§ **TASK TO CARRY OUT**: Each line of the records below that contains "appendChild" needs to be copied.
- - -
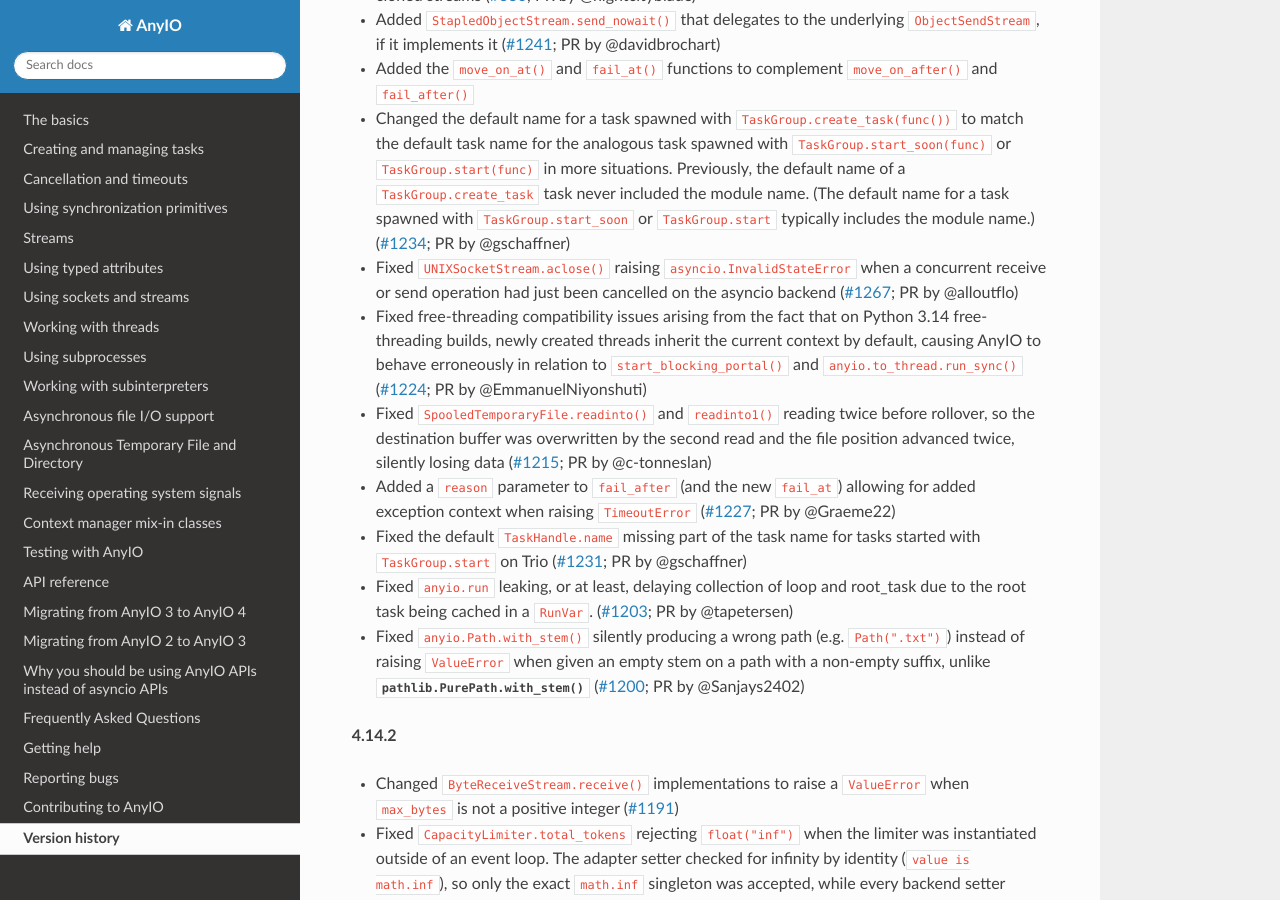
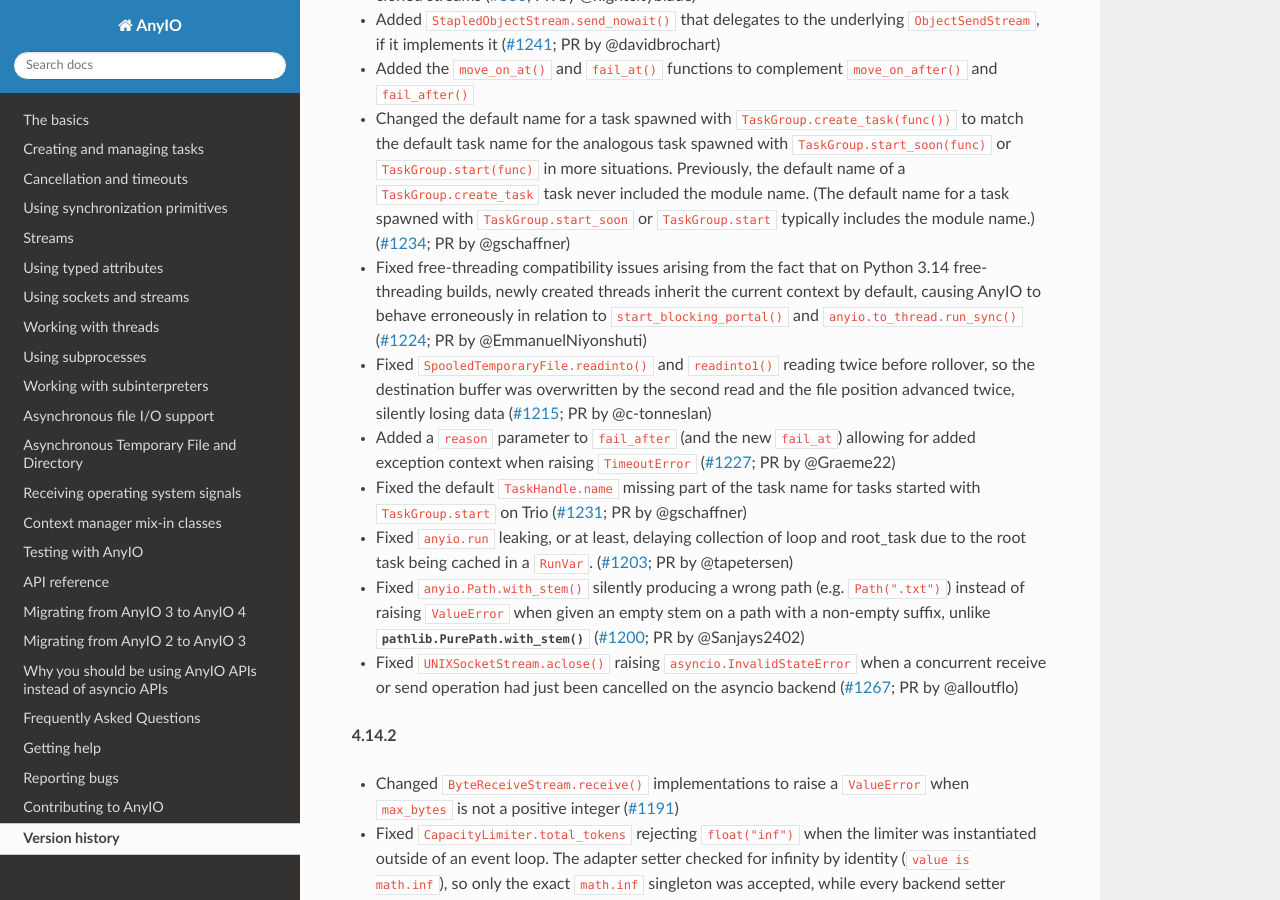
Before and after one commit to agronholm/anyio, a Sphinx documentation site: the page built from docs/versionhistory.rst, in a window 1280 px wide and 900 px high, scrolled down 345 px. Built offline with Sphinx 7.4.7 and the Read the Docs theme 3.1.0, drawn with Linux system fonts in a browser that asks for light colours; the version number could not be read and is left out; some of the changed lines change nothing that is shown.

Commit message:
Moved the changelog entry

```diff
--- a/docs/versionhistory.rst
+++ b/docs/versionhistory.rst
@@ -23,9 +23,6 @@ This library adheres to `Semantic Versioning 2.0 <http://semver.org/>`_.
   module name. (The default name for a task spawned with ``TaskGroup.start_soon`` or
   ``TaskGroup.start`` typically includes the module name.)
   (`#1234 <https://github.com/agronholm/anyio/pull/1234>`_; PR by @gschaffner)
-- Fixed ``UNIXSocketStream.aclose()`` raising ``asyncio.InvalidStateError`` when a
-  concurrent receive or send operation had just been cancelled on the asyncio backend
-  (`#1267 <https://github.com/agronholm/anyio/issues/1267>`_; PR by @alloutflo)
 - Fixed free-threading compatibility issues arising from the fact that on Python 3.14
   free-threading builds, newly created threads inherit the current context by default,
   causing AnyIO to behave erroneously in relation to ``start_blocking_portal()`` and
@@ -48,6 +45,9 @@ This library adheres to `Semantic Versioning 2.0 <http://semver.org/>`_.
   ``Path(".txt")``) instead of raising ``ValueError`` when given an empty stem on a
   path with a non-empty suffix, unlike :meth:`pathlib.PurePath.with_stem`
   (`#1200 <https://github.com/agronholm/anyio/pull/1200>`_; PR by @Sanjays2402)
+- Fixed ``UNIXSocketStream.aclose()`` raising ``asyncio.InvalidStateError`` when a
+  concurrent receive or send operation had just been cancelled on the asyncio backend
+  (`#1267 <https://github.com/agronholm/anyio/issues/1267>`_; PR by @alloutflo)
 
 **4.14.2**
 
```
- - -
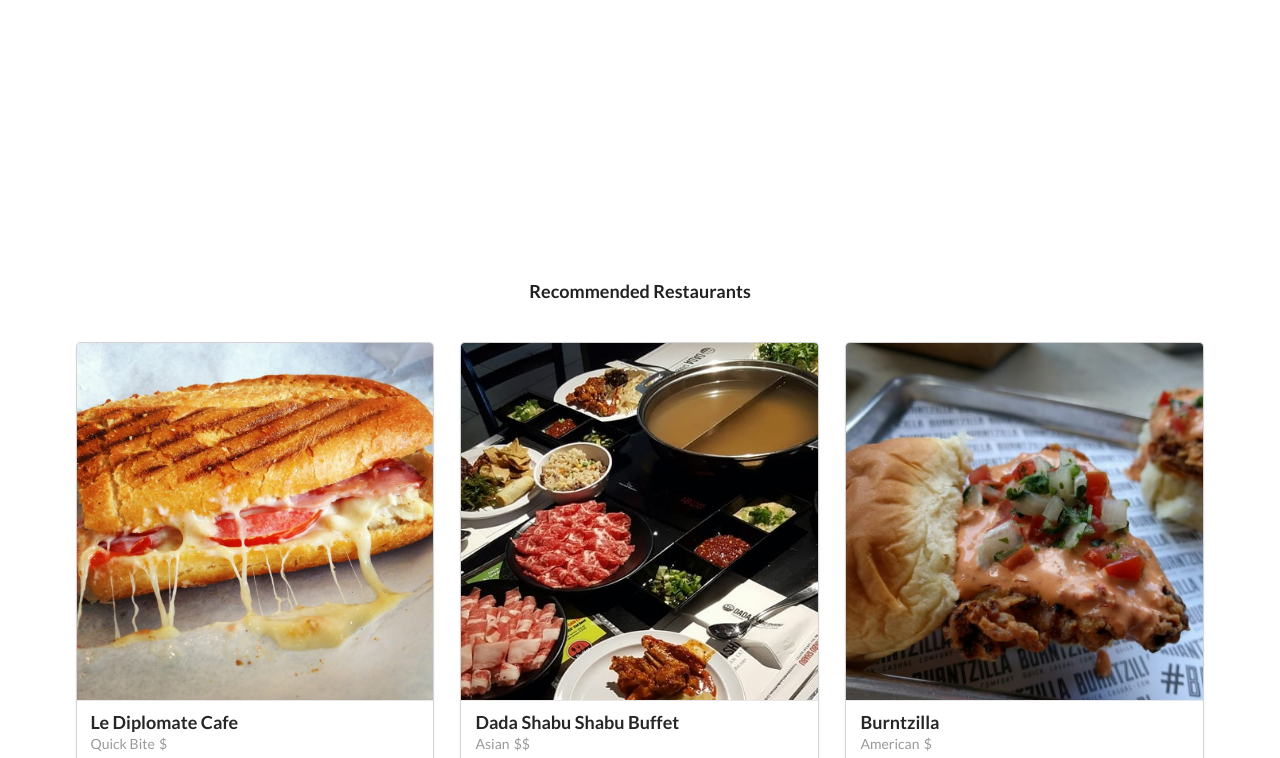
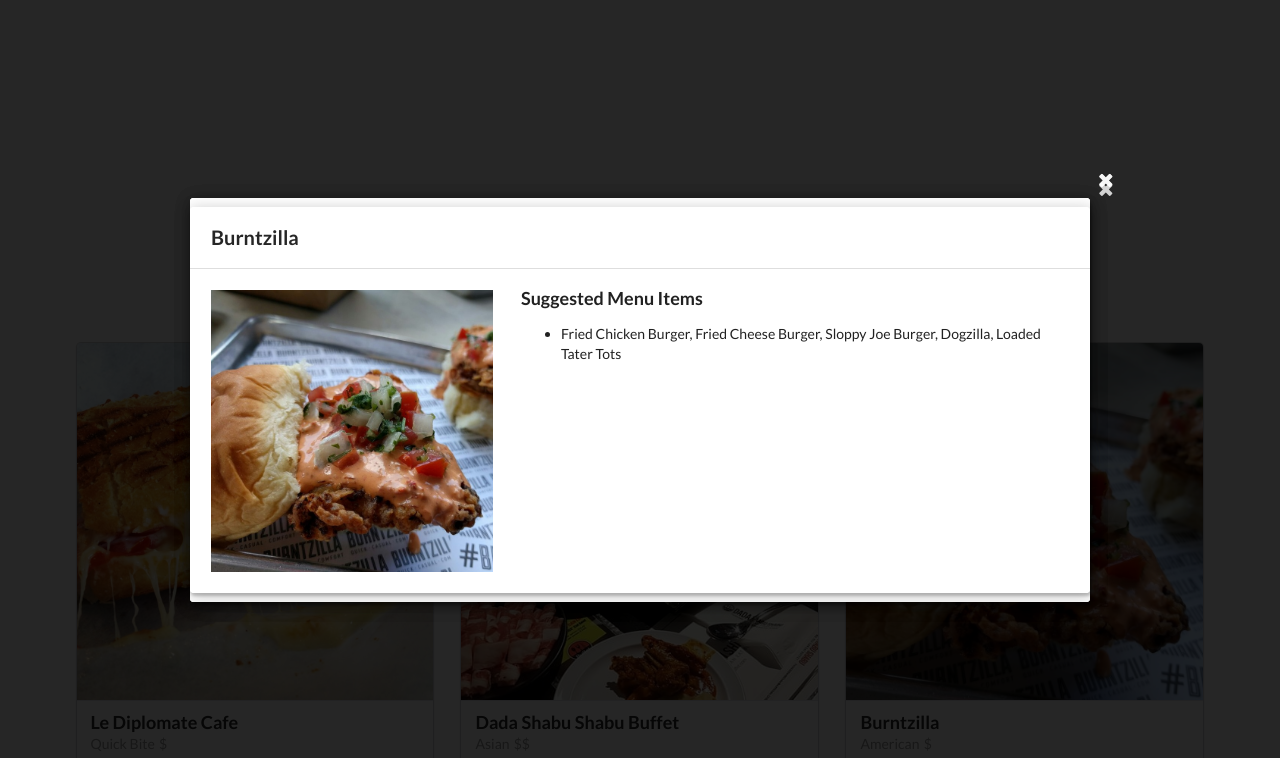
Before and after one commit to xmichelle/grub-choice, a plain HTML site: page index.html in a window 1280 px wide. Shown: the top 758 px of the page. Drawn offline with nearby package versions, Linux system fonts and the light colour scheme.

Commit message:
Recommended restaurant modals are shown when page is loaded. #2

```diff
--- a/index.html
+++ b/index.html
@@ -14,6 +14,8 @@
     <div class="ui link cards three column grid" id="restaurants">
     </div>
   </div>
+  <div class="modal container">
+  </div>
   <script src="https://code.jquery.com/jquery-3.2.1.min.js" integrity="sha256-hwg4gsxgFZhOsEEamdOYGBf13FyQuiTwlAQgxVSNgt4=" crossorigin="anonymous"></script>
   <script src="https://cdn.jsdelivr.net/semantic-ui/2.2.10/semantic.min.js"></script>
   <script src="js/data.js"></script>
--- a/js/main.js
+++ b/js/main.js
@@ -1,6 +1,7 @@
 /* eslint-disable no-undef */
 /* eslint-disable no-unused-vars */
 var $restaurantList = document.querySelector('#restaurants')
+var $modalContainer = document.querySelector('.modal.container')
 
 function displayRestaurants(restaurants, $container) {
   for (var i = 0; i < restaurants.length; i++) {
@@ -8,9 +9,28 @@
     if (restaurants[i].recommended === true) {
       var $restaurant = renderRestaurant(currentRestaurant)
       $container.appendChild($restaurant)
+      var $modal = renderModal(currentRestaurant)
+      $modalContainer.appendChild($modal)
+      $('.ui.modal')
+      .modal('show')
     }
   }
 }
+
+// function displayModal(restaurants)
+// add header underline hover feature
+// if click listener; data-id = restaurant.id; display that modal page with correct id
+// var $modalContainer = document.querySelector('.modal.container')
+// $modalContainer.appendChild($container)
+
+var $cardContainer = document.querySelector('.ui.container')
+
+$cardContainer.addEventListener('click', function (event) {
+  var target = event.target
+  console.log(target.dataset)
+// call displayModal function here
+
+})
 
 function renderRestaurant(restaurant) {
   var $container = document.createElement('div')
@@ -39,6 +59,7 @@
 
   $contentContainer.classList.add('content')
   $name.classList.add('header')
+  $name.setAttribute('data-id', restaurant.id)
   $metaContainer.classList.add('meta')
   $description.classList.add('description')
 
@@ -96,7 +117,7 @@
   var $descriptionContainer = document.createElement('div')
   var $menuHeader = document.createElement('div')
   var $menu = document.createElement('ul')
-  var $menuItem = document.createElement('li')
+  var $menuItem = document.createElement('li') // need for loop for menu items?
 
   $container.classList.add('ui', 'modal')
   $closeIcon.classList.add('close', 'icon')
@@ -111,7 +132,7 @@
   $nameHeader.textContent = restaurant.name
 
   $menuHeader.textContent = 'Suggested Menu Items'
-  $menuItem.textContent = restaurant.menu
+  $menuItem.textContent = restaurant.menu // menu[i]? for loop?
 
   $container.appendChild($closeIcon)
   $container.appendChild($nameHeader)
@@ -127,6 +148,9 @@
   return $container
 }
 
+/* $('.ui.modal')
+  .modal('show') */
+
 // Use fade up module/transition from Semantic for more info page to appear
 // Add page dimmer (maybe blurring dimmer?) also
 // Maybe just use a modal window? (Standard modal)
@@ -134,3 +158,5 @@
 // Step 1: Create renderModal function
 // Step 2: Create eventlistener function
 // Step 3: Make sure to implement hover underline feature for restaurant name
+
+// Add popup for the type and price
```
- - -
§ **WRITTEN SOLUTION**:
       $container.appendChild($restaurant)
+      $modalContainer.appendChild($modal)
+// $modalContainer.appendChild($container)
   $container.appendChild($closeIcon)
   $container.appendChild($nameHeader)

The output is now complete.